The news coming from the third largest economy in the world, Japan, is really devastating. The U.S on Thursday said that the situation at the nuclear plant was deteriorating, and the thought of what would happen if the nuclear reactor was to release the toxic materials into the atomsphere is just horrendous. This news has affected the global stock markets, where most of the stocks went south. This is after many of the global stock exchanges were making a dramatic comeback from their record lows. But even before the horrific events In Japan took place, some experts had started warning that some investments were at record levels last seen before the recession. Jonnelle Marte illustrates in the following article, some of the investments you should stay clear off, for now.
For the first time in more than two years, the investing news appears to be unqualifiedly good. The markets closed at a two-and-a-half-year high on Friday. The unrest in Egypt resolved peacefully. Mergers and acquisitions are picking up again. Even so, a small cadre of doomsayers say there is still plenty that could go wrong – and missteps that smart investors can avoid.
No, they’re not talking about bonds or gold, which many investors think are due for a pullback. They’re talking about small-cap stocks, which are just 6% off their all-time high. Anything vulnerable to inflation could also be a trouble spot, and food prices are at their highest in 20 years. And cash, which has been unspectacular for a while, could get riskier: If inflation picks up and interest rates don’t keep pace, your balance may grow, but your purchasing power will erode.

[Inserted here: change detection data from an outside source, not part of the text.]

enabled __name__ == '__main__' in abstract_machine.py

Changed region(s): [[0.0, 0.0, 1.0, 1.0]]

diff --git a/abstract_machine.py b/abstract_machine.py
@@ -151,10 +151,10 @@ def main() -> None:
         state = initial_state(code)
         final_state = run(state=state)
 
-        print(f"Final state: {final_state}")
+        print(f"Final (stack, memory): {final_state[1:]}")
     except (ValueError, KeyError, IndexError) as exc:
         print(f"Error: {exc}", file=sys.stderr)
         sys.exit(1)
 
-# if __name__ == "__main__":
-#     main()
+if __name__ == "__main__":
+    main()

Why all the gloom and doom? After all, it’s not a popular position: In January, investors put $17.8 billion into equity mutual funds, the best month for stock funds since May, 2009. But the recent market highs are making some investors nervous, the threat of tumult in the Middle East remains, and we’ve yet to see if the economy will collapse without government help, notes Richard Madigan, chief investment officer of Global Access Portfolios at J.P. Morgan Private Bank. Meanwhile, interest rates have nowhere to go but up, and recently, the bond market signaled it’s expecting inflation. “Don’t fall in love with the ‘it’s all better, it’s all over,'” says Madigan. “The macro environment is still significantly challenged.”

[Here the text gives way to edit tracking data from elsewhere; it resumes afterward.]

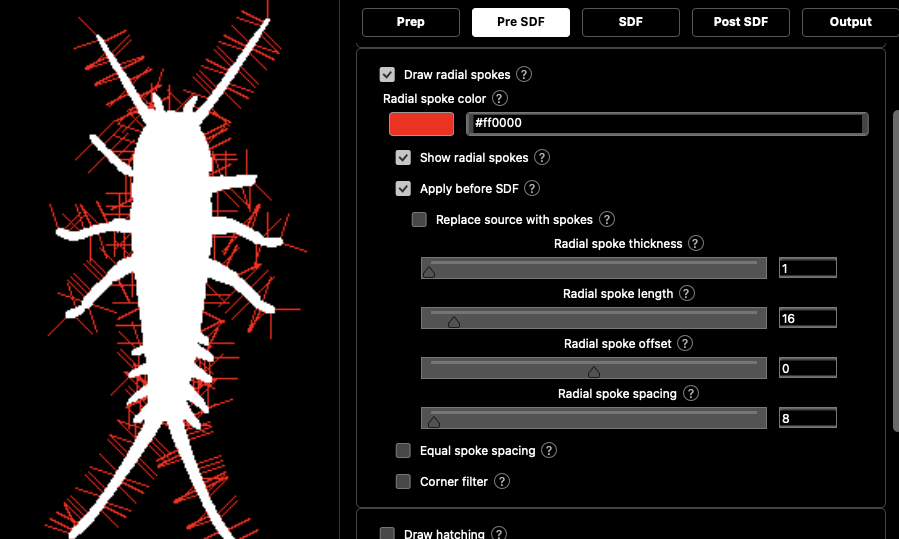
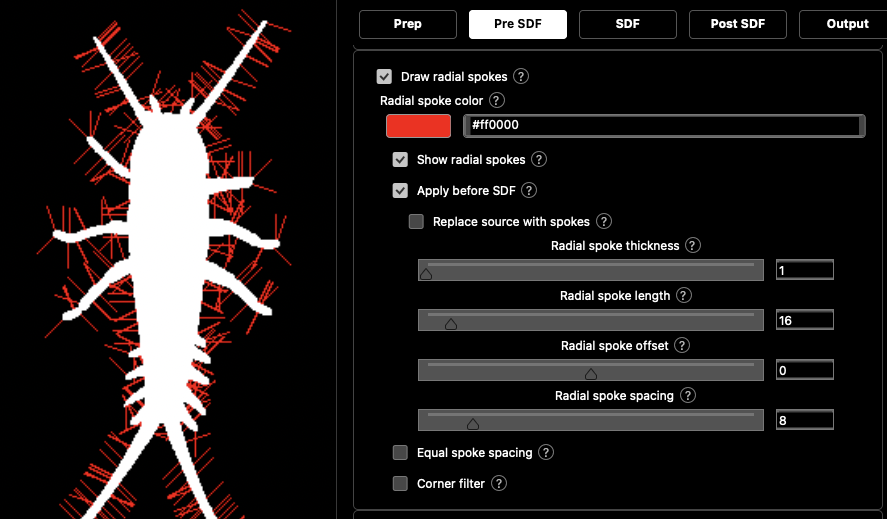
tmp

Changed region(s): [[0.3653, 0.0, 1.0, 1.0], [0.0304, 0.0, 0.3348, 1.0]]

diff --git a/pages/5-1-tangent-lines.md b/pages/5-1-tangent-lines.md
@@ -42,8 +42,24 @@ By checking "Replace Source with Tangent Lines", we're essentially saying "I ONL
 
 ![img](/images/tangent-8.png)
 
-All this is intended to be a procedural way to feed interesting input to the SDF and Post SDF settings. For example, here's a result with the Concentric Lines effect enabled again:
+Enabling "Hide lines inside source" will prevent the lines from crossing into the input shape:
 
-![img](/images/tangent-9.png)
+![img](/images/tangent-10.png)
+
+As you'd expect, "Hide lines outside source" does the opposite: 
+
+![img](/images/tangent-14.png)
+
+"Post noise" is by default in "displacement" mode, which can give tendril-like results when frequency is turned low:
+
+![img](/images/tangent-11.png)
+
+The other "Post noise" type is "Erode / Dilate" which produces a more staticky type effect:
+
+![img](/images/tangent-12.png)
+
+Tangent lines can produce cool results by itself, and can give interesting variations when combined with the various SDF and Post SDF settings. For example, when we take that previous Erode / Dilate example and feed it into an SDF with "Preserve Growth Intersections" and "Draw Concentric Lines" enabled, we get something that kinda looks like coral, or a fossil.
+
+![img](/images/tangent-13.png)
 
 [Next: Edge Roughen](/pages/5-2-edge-roughen.md)

diff --git a/pages/5-3-radial.md b/pages/5-3-radial.md
@@ -8,6 +8,24 @@ This effect is similar to "Tangent Lines" but rather than drawing lines which fo
 
 ![img](/images/radial-1.png)
 
+Many of the controls will be familiar from the Tangent Lines effect. For example here I've decreased Line Length, increased density by lowering Spacing, and offset from center:
 
+![img](/images/radial-2.png)
 
-[Next: Radial Spokes](/pages/5-3-radial-spokes.md)
+"Equal Spoke Spacing" attempts to space the lines equally from one another (alas, it is still imperfect - a potential area of improvement):
+
+![img](/images/radial-3.png)
+
+As with Tangent Lines, there are options to control how the generated lines feed into the output:
+
+![img](/images/radial-4.png)
+
+"Corner Filter" (adjusted with "Corner Sensitivity") can be used to only show lines at areas with high curvature. Applying a bit of blur beforehand can smooth out surface noise and produce a cleaner result here:
+
+![img](/images/radial-5.png)
+
+Note that by default, lines are produced at both convex and concave curves. This can be adjusted using the "Corner Side Filter" settings:
+
+![img](/images/radial-6.png)
+
+[Next: Radial Spokes](/pages/5-4-hatching.md)

diff --git a/pages/5-4-hatching.md b/pages/5-4-hatching.md
@@ -1,0 +1,11 @@
+[back to docs root](/README.md)
+
+[back to Pre-SDF docs](/pages/5-pre-sdf.md)
+
+# Pre SDF: Hatching
+
+This is a simple effect which just draws fixed width lines 
+
+![img](/images/hatching-1.png)
+
+[Next: Radial Spokes](/pages/5-5-stipple.md)

diff --git a/pages/5-2-edge-roughen.md b/pages/5-2-edge-roughen.md
@@ -20,4 +20,4 @@ Here's an example of how Edge Roughen can alter an effect, with various frequenc
 
 ![img](/images/roughen-3.png)
 
-[Next: Radial Spokes](/pages/5-3-radial-spokes.md)
+[Next: Radial Spokes](/pages/5-3-radial.md)

diff --git a/README.md b/README.md
@@ -14,7 +14,7 @@
 
     2. [Edge roughen](/pages/5-2-edge-roughen.md)
 
-    3. [Radial Spokes](/pages/5-3-radial-spokes.md)
+    3. [Radial Spokes](/pages/5-3-radial.md)
 
     4. [Hatching](/pages/5-4-hatching.md)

So where should investors steer clear? Three areas, experts say:
When the Federal Reserve announced it was buying back Treasurys, investors looked for better returns from riskier investments—like small company stocks, says James Dailey, chief investment officer of TEAM Financial and portfolio manager of the TEAM Asset Strategy Fund ( TEAMX ) . The result: the Russell 2000 Index has risen nearly 140% from its low in March 2009. That means there may be little left to gain in the long term, says Dailey: “We would now call them dangerous.”
The stocks aren’t cheap, either. The average price-to-earnings ratio for small-cap stocks is currently 23, close to levels last seen at the height of the market in 2007, and high enough to push investors to look for better buys elsewhere. And investors should keep in mind that small-caps tend to fall faster than their larger peers should we see a market correction, adds Madigan.
Severe weather and increasing global demand for staple crops like rice, wheat and sugar has caused food prices hit their highest level since 1990. Those higher costs could hurt major food companies, says Russell Croft, co-manager of the Croft Value Fund ( CLVFX ) : He’s steering clear of meat providers, who might see their profit margins squeezed as grain gets more expensive. The same is true for cereal companies Kellogg’s ( K: 53.01, +0.01, +0.01% ) and General Mills ( GIS: 36.10, -0.01, -0.02% ) . Some companies may be able to pass those costs on to consumers in the form of higher prices, but then they risk losing business to lower-cost generic brands–a trend first seen during the recession. In the meantime, Croft is playing the commodities boom by investing in companies that serve farmers and agricultural companies, such as tractor maker John Deere ( DE: 95.00, -0.26, -0.27% ) , seed producer Monsanto ( MON: 72.39, -1.76, -2.37% ) and fertilizer company Mosaic ( MOS: 83.02, -3.73, -4.29% ) .
In spite of the above pitfalls, the markets may still be a better place for your money than the proverbial mattress. Money-market funds are yielding a measly .03% and 1-year certificates of deposit pay an average 0.50%. “It’s not doing anything for you,” says Elizabeth Fell, a fixed-income strategist at Barclays Wealth, the wealth management division of Barclays. In fact, if inflation rises, a cash stash will, effectively, yield a negative real return, because your purchasing power won’t keep pace with prices. For investors who still need cash for living expenses, Marilyn Plum, director of portfolio management at Ballou Plum Wealth Advisors, says she’s trying to limit her clients’ cash to 3% to 5% of their portfolios.Published February 14, 2011